[TASK ITEM] Copy out each line of the data below in which the string "LaTeX" appears.

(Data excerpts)
_ _ _ _ _
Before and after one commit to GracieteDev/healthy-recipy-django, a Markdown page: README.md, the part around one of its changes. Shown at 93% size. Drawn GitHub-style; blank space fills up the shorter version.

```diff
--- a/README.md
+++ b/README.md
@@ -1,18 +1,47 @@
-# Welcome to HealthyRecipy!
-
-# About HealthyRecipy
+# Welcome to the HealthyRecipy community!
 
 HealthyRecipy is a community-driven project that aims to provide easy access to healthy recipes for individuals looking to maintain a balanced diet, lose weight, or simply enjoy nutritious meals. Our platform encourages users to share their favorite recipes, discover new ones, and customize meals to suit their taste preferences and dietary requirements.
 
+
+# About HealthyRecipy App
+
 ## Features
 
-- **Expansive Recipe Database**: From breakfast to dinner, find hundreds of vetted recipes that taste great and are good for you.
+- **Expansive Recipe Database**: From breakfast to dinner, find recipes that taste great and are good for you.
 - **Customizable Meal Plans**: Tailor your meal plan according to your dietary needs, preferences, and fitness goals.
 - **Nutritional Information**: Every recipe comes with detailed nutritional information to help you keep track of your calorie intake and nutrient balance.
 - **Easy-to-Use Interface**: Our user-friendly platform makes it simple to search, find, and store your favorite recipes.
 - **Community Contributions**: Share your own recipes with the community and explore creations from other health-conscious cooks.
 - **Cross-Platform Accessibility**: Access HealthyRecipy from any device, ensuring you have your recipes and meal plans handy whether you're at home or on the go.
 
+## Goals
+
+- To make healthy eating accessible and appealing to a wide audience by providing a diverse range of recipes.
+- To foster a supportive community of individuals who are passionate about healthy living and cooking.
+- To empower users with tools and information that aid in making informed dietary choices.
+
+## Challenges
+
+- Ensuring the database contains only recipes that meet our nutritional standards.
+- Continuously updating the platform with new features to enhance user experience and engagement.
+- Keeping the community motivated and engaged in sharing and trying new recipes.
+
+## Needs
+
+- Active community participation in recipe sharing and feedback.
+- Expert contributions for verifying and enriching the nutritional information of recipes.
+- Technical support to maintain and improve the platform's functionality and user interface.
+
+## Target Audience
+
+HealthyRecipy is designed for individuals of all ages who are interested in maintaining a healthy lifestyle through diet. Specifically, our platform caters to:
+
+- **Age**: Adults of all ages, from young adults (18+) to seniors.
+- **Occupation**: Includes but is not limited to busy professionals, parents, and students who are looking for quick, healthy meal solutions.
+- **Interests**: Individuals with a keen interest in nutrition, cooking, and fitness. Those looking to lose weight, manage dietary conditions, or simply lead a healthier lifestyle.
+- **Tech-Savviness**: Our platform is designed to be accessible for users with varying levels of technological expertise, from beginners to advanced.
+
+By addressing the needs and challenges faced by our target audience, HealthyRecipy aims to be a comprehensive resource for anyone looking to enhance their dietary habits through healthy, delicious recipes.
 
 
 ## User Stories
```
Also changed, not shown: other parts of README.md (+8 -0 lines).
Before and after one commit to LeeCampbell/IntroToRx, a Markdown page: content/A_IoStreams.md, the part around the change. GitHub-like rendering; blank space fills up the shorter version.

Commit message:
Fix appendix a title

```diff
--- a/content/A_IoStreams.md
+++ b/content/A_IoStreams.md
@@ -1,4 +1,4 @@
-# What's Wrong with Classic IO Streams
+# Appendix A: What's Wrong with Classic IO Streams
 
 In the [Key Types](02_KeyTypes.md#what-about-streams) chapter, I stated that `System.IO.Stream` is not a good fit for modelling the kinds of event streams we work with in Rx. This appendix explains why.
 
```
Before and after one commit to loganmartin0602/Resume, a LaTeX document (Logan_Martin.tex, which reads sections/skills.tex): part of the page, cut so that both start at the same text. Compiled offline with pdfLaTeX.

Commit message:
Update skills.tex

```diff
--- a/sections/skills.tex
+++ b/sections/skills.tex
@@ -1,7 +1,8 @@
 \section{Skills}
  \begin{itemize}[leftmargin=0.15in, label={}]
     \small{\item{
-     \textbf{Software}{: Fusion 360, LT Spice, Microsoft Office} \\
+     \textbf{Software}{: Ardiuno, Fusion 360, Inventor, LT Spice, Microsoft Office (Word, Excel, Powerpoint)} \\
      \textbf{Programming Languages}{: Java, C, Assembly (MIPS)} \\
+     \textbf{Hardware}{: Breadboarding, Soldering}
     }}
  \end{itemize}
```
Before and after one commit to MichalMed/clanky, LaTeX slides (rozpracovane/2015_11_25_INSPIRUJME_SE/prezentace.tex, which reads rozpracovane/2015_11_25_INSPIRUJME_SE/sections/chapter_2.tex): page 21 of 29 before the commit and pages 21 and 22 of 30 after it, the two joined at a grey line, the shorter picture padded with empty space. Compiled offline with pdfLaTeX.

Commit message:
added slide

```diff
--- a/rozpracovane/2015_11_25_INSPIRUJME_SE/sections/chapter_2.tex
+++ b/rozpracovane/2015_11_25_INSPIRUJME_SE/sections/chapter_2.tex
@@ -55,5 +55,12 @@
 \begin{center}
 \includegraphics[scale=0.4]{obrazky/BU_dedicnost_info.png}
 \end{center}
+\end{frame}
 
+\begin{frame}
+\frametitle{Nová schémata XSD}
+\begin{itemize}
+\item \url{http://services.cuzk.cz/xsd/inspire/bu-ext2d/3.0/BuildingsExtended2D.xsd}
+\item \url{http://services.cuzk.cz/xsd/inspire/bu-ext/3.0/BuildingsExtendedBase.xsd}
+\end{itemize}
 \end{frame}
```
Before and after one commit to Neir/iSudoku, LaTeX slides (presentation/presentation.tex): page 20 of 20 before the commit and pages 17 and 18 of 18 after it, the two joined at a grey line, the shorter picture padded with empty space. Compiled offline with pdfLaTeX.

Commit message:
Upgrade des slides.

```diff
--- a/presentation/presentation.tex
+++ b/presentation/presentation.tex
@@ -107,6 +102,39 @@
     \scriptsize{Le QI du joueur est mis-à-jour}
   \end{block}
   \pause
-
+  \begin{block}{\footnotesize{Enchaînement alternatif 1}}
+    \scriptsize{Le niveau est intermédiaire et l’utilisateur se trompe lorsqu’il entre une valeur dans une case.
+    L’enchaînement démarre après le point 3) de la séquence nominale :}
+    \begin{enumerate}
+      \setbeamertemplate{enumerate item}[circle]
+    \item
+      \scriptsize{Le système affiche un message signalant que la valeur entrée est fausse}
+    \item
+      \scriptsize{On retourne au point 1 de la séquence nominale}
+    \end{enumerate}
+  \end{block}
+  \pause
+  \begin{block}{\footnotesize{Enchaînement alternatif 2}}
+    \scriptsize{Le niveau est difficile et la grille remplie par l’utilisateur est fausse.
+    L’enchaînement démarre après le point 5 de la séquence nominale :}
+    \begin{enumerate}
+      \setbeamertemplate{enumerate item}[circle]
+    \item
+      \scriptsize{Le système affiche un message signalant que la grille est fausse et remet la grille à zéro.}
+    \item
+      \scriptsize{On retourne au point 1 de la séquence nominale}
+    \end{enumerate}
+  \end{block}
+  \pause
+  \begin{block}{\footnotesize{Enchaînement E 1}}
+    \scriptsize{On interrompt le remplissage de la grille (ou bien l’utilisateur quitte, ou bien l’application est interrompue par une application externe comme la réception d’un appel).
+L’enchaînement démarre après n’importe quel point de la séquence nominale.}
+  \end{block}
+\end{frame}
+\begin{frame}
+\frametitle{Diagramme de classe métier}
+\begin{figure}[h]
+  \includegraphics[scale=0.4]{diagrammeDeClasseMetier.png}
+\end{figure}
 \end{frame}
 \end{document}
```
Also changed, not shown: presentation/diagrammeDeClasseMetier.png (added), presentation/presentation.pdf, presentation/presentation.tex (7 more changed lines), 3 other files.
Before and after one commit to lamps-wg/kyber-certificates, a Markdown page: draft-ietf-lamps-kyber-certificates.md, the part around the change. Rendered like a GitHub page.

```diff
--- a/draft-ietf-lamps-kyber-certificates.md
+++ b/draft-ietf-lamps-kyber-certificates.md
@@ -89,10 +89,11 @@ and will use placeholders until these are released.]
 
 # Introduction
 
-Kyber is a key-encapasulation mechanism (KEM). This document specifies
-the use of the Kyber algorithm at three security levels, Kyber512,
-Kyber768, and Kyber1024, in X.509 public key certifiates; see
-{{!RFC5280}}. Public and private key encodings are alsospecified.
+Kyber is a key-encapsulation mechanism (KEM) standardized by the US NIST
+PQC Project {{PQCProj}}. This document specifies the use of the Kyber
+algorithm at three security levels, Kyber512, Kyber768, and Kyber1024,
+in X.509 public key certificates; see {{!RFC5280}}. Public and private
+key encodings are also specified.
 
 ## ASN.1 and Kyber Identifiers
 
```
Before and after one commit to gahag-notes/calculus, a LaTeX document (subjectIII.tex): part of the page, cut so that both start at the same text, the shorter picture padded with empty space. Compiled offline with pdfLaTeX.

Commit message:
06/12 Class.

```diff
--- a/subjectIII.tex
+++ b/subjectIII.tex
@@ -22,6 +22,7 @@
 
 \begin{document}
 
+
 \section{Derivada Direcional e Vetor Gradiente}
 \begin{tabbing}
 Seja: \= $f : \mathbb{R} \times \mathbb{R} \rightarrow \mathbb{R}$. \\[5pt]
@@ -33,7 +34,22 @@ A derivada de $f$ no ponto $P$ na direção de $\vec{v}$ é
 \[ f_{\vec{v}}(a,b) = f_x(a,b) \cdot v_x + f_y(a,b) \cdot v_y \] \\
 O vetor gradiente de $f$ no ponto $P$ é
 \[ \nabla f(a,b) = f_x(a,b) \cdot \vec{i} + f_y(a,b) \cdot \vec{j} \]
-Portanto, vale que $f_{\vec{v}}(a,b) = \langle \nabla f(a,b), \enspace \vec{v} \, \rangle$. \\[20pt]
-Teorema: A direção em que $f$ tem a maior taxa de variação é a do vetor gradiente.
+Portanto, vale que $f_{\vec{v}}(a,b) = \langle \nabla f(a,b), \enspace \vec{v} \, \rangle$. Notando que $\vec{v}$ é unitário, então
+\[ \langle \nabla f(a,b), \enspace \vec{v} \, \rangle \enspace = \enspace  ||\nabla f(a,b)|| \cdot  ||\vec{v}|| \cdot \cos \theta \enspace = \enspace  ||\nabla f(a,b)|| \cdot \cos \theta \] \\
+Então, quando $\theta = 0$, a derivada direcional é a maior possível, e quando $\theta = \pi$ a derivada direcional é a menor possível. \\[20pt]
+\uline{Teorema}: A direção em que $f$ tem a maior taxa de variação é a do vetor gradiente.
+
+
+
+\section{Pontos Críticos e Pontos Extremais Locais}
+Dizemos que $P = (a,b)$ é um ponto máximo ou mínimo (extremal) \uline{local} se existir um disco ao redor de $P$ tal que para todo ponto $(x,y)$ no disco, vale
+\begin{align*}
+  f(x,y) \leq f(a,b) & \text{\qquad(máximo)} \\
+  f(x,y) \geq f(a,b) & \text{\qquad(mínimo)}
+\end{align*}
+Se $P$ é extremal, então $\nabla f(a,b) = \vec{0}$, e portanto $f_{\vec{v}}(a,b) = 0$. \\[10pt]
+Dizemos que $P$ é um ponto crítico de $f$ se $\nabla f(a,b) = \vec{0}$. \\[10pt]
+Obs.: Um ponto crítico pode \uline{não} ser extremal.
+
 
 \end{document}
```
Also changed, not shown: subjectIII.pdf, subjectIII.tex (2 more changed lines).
_ _ _ _ _
[SOLUTION TO THIS TASK]
Before and after one commit to loganmartin0602/Resume, a LaTeX document (Logan_Martin.tex, which reads sections/skills.tex): part of the page, cut so that both start at the same text. Compiled offline with pdfLaTeX.
Before and after one commit to MichalMed/clanky, LaTeX slides (rozpracovane/2015_11_25_INSPIRUJME_SE/prezentace.tex, which reads rozpracovane/2015_11_25_INSPIRUJME_SE/sections/chapter_2.tex): page 21 of 29 before the commit and pages 21 and 22 of 30 after it, the two joined at a grey line, the shorter picture padded with empty space. Compiled offline with pdfLaTeX.
Before and after one commit to Neir/iSudoku, LaTeX slides (presentation/presentation.tex): page 20 of 20 before the commit and pages 17 and 18 of 18 after it, the two joined at a grey line, the shorter picture padded with empty space. Compiled offline with pdfLaTeX.
Before and after one commit to gahag-notes/calculus, a LaTeX document (subjectIII.tex): part of the page, cut so that both start at the same text, the shorter picture padded with empty space. Compiled offline with pdfLaTeX.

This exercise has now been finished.